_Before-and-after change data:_

☆ ☆ ☆ ☆

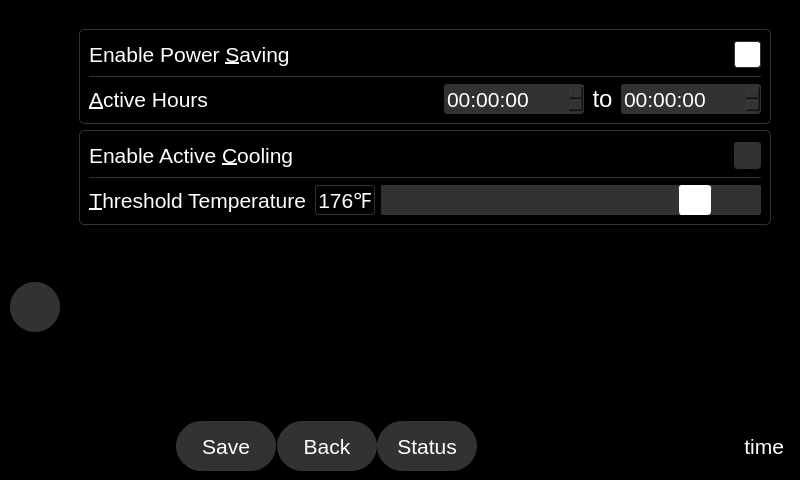
Before: the Qt Designer form qt_design/main_window.ui in zyl120/Naloxone_Safety_Kit, drawn with Qt 5.
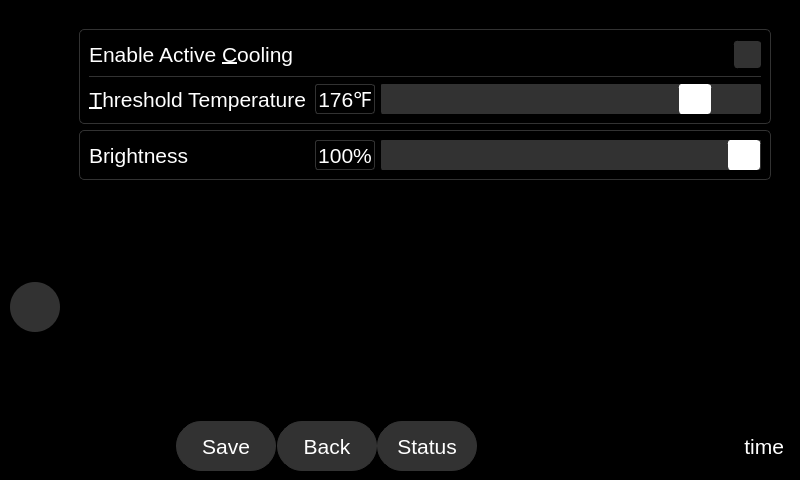
After: the same form once the commit is applied. The open tabs and pages were chosen to show the change. Icons and pictures are not drawn.

Commit message: remove active hrs

Diff of the .ui file:
```diff
--- a/qt_design/main_window.ui
+++ b/qt_design/main_window.ui
@@ -1179,144 +1179,6 @@
               </property>
              </spacer>
             </item>
-            <item>
-             <widget class="QFrame" name="frame_2">
-              <property name="sizePolicy">
-               <sizepolicy hsizetype="Preferred" vsizetype="Maximum">
-                <horstretch>0</horstretch>
-                <verstretch>0</verstretch>
-               </sizepolicy>
-              </property>
-              <property name="styleSheet">
-               <string notr="true">.QFrame{border-radius: 5px;border-color:rgb(50,50,50);border-width: 1px;border-style: solid;}</string>
-              </property>
-              <property name="frameShape">
-               <enum>QFrame::StyledPanel</enum>
-              </property>
-              <property name="frameShadow">
-               <enum>QFrame::Raised</enum>
-              </property>
-              <layout class="QVBoxLayout" name="verticalLayout_50">
-               <item>
-                <layout class="QHBoxLayout" name="horizontalLayout_13">
-                 <item>
-                  <widget class="QLabel" name="label_3">
-                   <property name="font">
-                    <font>
-                     <pointsize>16</pointsize>
-                    </font>
-                   </property>
-                   <property name="styleSheet">
-                    <string notr="true">color:white</string>
-                   </property>
-                   <property name="text">
-                    <string>&amp;Brightness</string>
-                   </property>
-                   <property name="buddy">
-                    <cstring>brightness_slider</cstring>
-                   </property>
-                  </widget>
-                 </item>
-                 <item>
-                  <widget class="QLabel" name="brightness_label">
-                   <property name="sizePolicy">
-                    <sizepolicy hsizetype="Fixed" vsizetype="Fixed">
-                     <horstretch>0</horstretch>
-                     <verstretch>0</verstretch>
-                    </sizepolicy>
-                   </property>
-                   <property name="minimumSize">
-                    <size>
-                     <width>60</width>
-                     <height>30</height>
-                    </size>
-                   </property>
-                   <property name="maximumSize">
-                    <size>
-                     <width>60</width>
-                     <height>30</height>
-                    </size>
-                   </property>
-                   <property name="font">
-                    <font>
-                     <pointsize>16</pointsize>
-                    </font>
-                   </property>
-                   <property name="styleSheet">
-                    <string notr="true">color: white; border-radius:3px;border-color: rgb(50,50,50);border-width: 1px;border-style: solid;</string>
-                   </property>
-                   <property name="text">
-                    <string>100%</string>
-                   </property>
-                   <property name="alignment">
-                    <set>Qt::AlignCenter</set>
-                   </property>
-                  </widget>
-                 </item>
-                 <item>
-                  <widget class="QSlider" name="brightness_slider">
-                   <property name="sizePolicy">
-                    <sizepolicy hsizetype="Fixed" vsizetype="Fixed">
-                     <horstretch>0</horstretch>
-                     <verstretch>0</verstretch>
-                    </sizepolicy>
-                   </property>
-                   <property name="minimumSize">
-                    <size>
-                     <width>380</width>
-                     <height>30</height>
-                    </size>
-                   </property>
-                   <property name="maximumSize">
-                    <size>
-                     <width>380</width>
-                     <height>30</height>
-                    </size>
-                   </property>
-                   <property name="styleSheet">
-                    <string notr="true">QSlider::groove:horizontal {
-    border: 1px solid rgb(50,50,50);
-    border-radius: 3px;
-    height: 30px; /* the groove expands to the size of the slider by default. by giving it a height, it has a fixed size */
-    background: rgb(50,50,50);
-    margin: 2px 0;
-}
-
-QSlider::handle:horizontal {
-    background-color:white;
-    border: 1px solid white;
-    width: 30px;
-    border-radius: 3px;
-}</string>
-                   </property>
-                   <property name="minimum">
-                    <number>10</number>
-                   </property>
-                   <property name="maximum">
-                    <number>100</number>
-                   </property>
-                   <property name="singleStep">
-                    <number>10</number>
-                   </property>
-                   <property name="value">
-                    <number>100</number>
-                   </property>
-                   <property name="orientation">
-                    <enum>Qt::Horizontal</enum>
-                   </property>
-                   <property name="tickPosition">
-                    <enum>QSlider::NoTicks</enum>
-                   </property>
-                   <property name="tickInterval">
-                    <number>0</number>
-                   </property>
-                  </widget>
-                 </item>
-                </layout>
-               </item>
-              </layout>
-             </widget>
-            </item>
            </layout>
           </widget>
           <widget class="QWidget" name="naloxone_info">
@@ -2535,223 +2397,6 @@
                 </rect>
                </property>
                <layout class="QVBoxLayout" name="verticalLayout_22" stretch="0,0,0">
-                <item>
-                 <widget class="QFrame" name="frame_10">
-                  <property name="styleSheet">
-                   <string notr="true">QWidget#frame_10{border-radius: 5px;border-color:rgb(50,50,50);border-width: 1px;border-style: solid;}</string>
-                  </property>
-                  <property name="frameShape">
-                   <enum>QFrame::StyledPanel</enum>
-                  </property>
-                  <property name="frameShadow">
-                   <enum>QFrame::Raised</enum>
-                  </property>
-                  <layout class="QVBoxLayout" name="verticalLayout_13">
-                   <item>
-                    <layout class="QHBoxLayout" name="horizontalLayout_34">
-                     <item>
-                      <widget class="QLabel" name="enablePowerSavingLabel">
-                       <property name="font">
-                        <font>
-                         <pointsize>16</pointsize>
-                        </font>
-                       </property>
-                       <property name="styleSheet">
-                        <string notr="true">color:white</string>
-                       </property>
-                       <property name="text">
-                        <string>Enable Power &amp;Saving</string>
-                       </property>
-                       <property name="alignment">
-                        <set>Qt::AlignLeading|Qt::AlignLeft|Qt::AlignVCenter</set>
-                       </property>
-                       <property name="buddy">
-                        <cstring>enablePowerSavingCheckBox</cstring>
-                       </property>
-                      </widget>
-                     </item>
-                     <item>
-                      <spacer name="horizontalSpacer_35">
-                       <property name="orientation">
-                        <enum>Qt::Horizontal</enum>
-                       </property>
-                       <property name="sizeHint" stdset="0">
-                        <size>
-                         <width>40</width>
-                         <height>20</height>
-                        </size>
-                       </property>
-                      </spacer>
-                     </item>
-                     <item>
-                      <widget class="QCheckBox" name="enablePowerSavingCheckBox">
-                       <property name="minimumSize">
-                        <size>
-                         <width>0</width>
-                         <height>30</height>
-                        </size>
-                       </property>
-                       <property name="font">
-                        <font>
-                         <pointsize>16</pointsize>
-                        </font>
-                       </property>
-                       <property name="layoutDirection">
-                        <enum>Qt::RightToLeft</enum>
-                       </property>
-                       <property name="styleSheet">
-                        <string notr="true">QCheckBox::indicator{
-border-color:rgb(50,50,50);border-width: 1px; border-radius:3px;border-style: solid;height:25;width:25}
-QCheckBox::indicator:unchecked{
-background-color : rgb(50,50,50);}
-QCheckBox::indicator:checked{
-background-color : white;}
-QCheckBox{
-color:white;
-}
-</string>
-                       </property>
-                       <property name="text">
-                        <string/>
-                       </property>
-                       <property name="checked">
-                        <bool>true</bool>
-                       </property>
-                      </widget>
-                     </item>
-                    </layout>
-                   </item>
-                   <item>
-                    <widget class="Line" name="line_5">
-                     <property name="styleSheet">
-                      <string notr="true">color:rgb(50,50,50)</string>
-                     </property>
-                     <property name="frameShadow">
-                      <enum>QFrame::Plain</enum>
-                     </property>
-                     <property name="lineWidth">
-                      <number>1</number>
-                     </property>
-                     <property name="orientation">
-                      <enum>Qt::Horizontal</enum>
-                     </property>
-                    </widget>
-                   </item>
-                   <item>
-                    <layout class="QHBoxLayout" name="horizontalLayout_23">
-                     <item>
-                      <widget class="QLabel" name="activeHoursLabel">
-                       <property name="font">
-                        <font>
-                         <pointsize>16</pointsize>
-                        </font>
-                       </property>
-                       <property name="styleSheet">
-                        <string notr="true">color:white</string>
-                       </property>
-                       <property name="text">
-                        <string>&amp;Active Hours</string>
-                       </property>
-                       <property name="alignment">
-                        <set>Qt::AlignLeading|Qt::AlignLeft|Qt::AlignVCenter</set>
-                       </property>
-                       <property name="buddy">
-                        <cstring>startTimeEdit</cstring>
-                       </property>
-                      </widget>
-                     </item>
-                     <item>
-                      <spacer name="horizontalSpacer_34">
-                       <property name="orientation">
-                        <enum>Qt::Horizontal</enum>
-                       </property>
-                       <property name="sizeHint" stdset="0">
-                        <size>
-                         <width>40</width>
-                         <height>20</height>
-                        </size>
-                       </property>
-                      </spacer>
-                     </item>
-                     <item>
-                      <widget class="QTimeEdit" name="startTimeEdit">
-                       <property name="minimumSize">
-                        <size>
-                         <width>140</width>
-                         <height>30</height>
-                        </size>
-                       </property>
-                       <property name="font">
-                        <font>
-                         <pointsize>16</pointsize>
-                        </font>
-                       </property>
-                       <property name="styleSheet">
-                        <string notr="true">color: white; background-color: rgb(50,50,50); border-radius:3px;border-color: rgb(50,50,50);border-width: 1px;border-style: solid;
-</string>
-                       </property>
-                       <property name="calendarPopup">
-                        <bool>true</bool>
-                       </property>
-                      </widget>
-                     </item>
-                     <item>
-                      <widget class="QLabel" name="activeHoursColon">
-                       <property name="minimumSize">
-                        <size>
-                         <width>25</width>
-                         <height>0</height>
-                        </size>
-                       </property>
-                       <property name="maximumSize">
-                        <size>
-                         <width>16</width>
-                         <height>16777215</height>
-                        </size>
-                       </property>
-                       <property name="font">
-                        <font>
-                         <pointsize>18</pointsize>
-                        </font>
-                       </property>
-                       <property name="styleSheet">
-                        <string notr="true">color:white</string>
-                       </property>
-                       <property name="text">
-                        <string>to</string>
-                       </property>
-                       <property name="alignment">
-                        <set>Qt::AlignCenter</set>
-                       </property>
-                      </widget>
-                     </item>
-                     <item>
-                      <widget class="QTimeEdit" name="endTimeEdit">
-                       <property name="minimumSize">
-                        <size>
-                         <width>140</width>
-                         <height>30</height>
-                        </size>
-                       </property>
-                       <property name="font">
-                        <font>
-                         <pointsize>16</pointsize>
-                        </font>
-                       </property>
-                       <property name="styleSheet">
-                        <string notr="true">color: white; background-color: rgb(50,50,50); border-radius:3px;border-color: rgb(50,50,50);border-width: 1px;border-style: solid;
-</string>
-                       </property>
-                       <property name="calendarPopup">
-                        <bool>true</bool>
-                       </property>
-                      </widget>
-                     </item>
-                    </layout>
-                   </item>
-                  </layout>
-                 </widget>
-                </item>
                 <item>
                  <widget class="QFrame" name="frame_11">
                   <property name="styleSheet">
@@ -2968,6 +2613,130 @@
                   </layout>
                  </widget>
                 </item>
+                <item>
+                 <widget class="QFrame" name="frame_4">
+                  <property name="styleSheet">
+                   <string notr="true">QWidget#frame_4{border-radius: 5px;border-color:rgb(50,50,50);border-width: 1px;border-style: solid;}</string>
+                  </property>
+                  <property name="frameShape">
+                   <enum>QFrame::StyledPanel</enum>
+                  </property>
+                  <property name="frameShadow">
+                   <enum>QFrame::Raised</enum>
+                  </property>
+                  <layout class="QVBoxLayout" name="verticalLayout_51">
+                   <item>
+                    <layout class="QHBoxLayout" name="horizontalLayout_25">
+                     <item>
+                      <widget class="QLabel" name="label_4">
+                       <property name="font">
+                        <font>
+                         <pointsize>16</pointsize>
+                        </font>
+                       </property>
+                       <property name="styleSheet">
+                        <string notr="true">color:white</string>
+                       </property>
+                       <property name="text">
+                        <string>Brightness</string>
+                       </property>
+                      </widget>
+                     </item>
+                     <item>
+                      <spacer name="horizontalSpacer_3">
+                       <property name="orientation">
+                        <enum>Qt::Horizontal</enum>
+                       </property>
+                       <property name="sizeHint" stdset="0">
+                        <size>
+                         <width>40</width>
+                         <height>20</height>
+                        </size>
+                       </property>
+                      </spacer>
+                     </item>
+                     <item>
+                      <widget class="QLabel" name="brightness_label">
+                       <property name="minimumSize">
+                        <size>
+                         <width>60</width>
+                         <height>30</height>
+                        </size>
+                       </property>
+                       <property name="maximumSize">
+                        <size>
+                         <width>60</width>
+                         <height>30</height>
+                        </size>
+                       </property>
+                       <property name="font">
+                        <font>
+                         <pointsize>16</pointsize>
+                        </font>
+                       </property>
+                       <property name="styleSheet">
+                        <string notr="true">color: white; border-radius:3px;border-color: rgb(50,50,50);border-width: 1px;border-style: solid;</string>
+                       </property>
+                       <property name="text">
+                        <string>100%</string>
+                       </property>
+                       <property name="alignment">
+                        <set>Qt::AlignCenter</set>
+                       </property>
+                      </widget>
+                     </item>
+                     <item>
+                      <widget class="QSlider" name="brightness_slider">
+                       <property name="sizePolicy">
+                        <sizepolicy hsizetype="Fixed" vsizetype="Fixed">
+                         <horstretch>0</horstretch>
+                         <verstretch>0</verstretch>
+                        </sizepolicy>
+                       </property>
+                       <property name="minimumSize">
+                        <size>
+                         <width>380</width>
+                         <height>30</height>
+                        </size>
+                       </property>
+                       <property name="maximumSize">
+                        <size>
+                         <width>380</width>
+                         <height>30</height>
+                        </size>
+                       </property>
+                       <property name="styleSheet">
+                        <string notr="true">QSlider::groove:horizontal {
+    border: 1px solid rgb(50,50,50);
+    border-radius: 3px;
+    height: 30px; /* the groove expands to the size of the slider by default. by giving it a height, it has a fixed size */
+    background: rgb(50,50,50);
+    margin: 2px 0;
+}
+
+QSlider::handle:horizontal {
+    background-color:white;
+    border: 1px solid white;
+    width: 30px;
+    border-radius: 3px;
+}</string>
+                       </property>
+                       <property name="maximum">
+                        <number>100</number>
+                       </property>
+                       <property name="value">
+                        <number>100</number>
+                       </property>
+                       <property name="orientation">
+                        <enum>Qt::Horizontal</enum>
+                       </property>
+                      </widget>
+                     </item>
+                    </layout>
+                   </item>
+                  </layout>
+                 </widget>
+                </item>
                 <item>
                  <spacer name="verticalSpacer_4">
                   <property name="orientation">
```
Left out of the diff: 10 changed lines with no effect on the pictures. The commit also changes 3 other files.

☆ ☆ ☆ ☆

_Work required:_ I need every line of the data that has the word "background"; please list them.

_Reply to the exercise:_
-    background: rgb(50,50,50);
-    background-color:white;
-background-color : rgb(50,50,50);}
-background-color : white;}
-                        <string notr="true">color: white; background-color: rgb(50,50,50); border-radius:3px;border-color: rgb(50,50,50);border-width: 1px;border-style: solid;
-                        <string notr="true">color: white; background-color: rgb(50,50,50); border-radius:3px;border-color: rgb(50,50,50);border-width: 1px;border-style: solid;
+    background: rgb(50,50,50);
+    background-color:white;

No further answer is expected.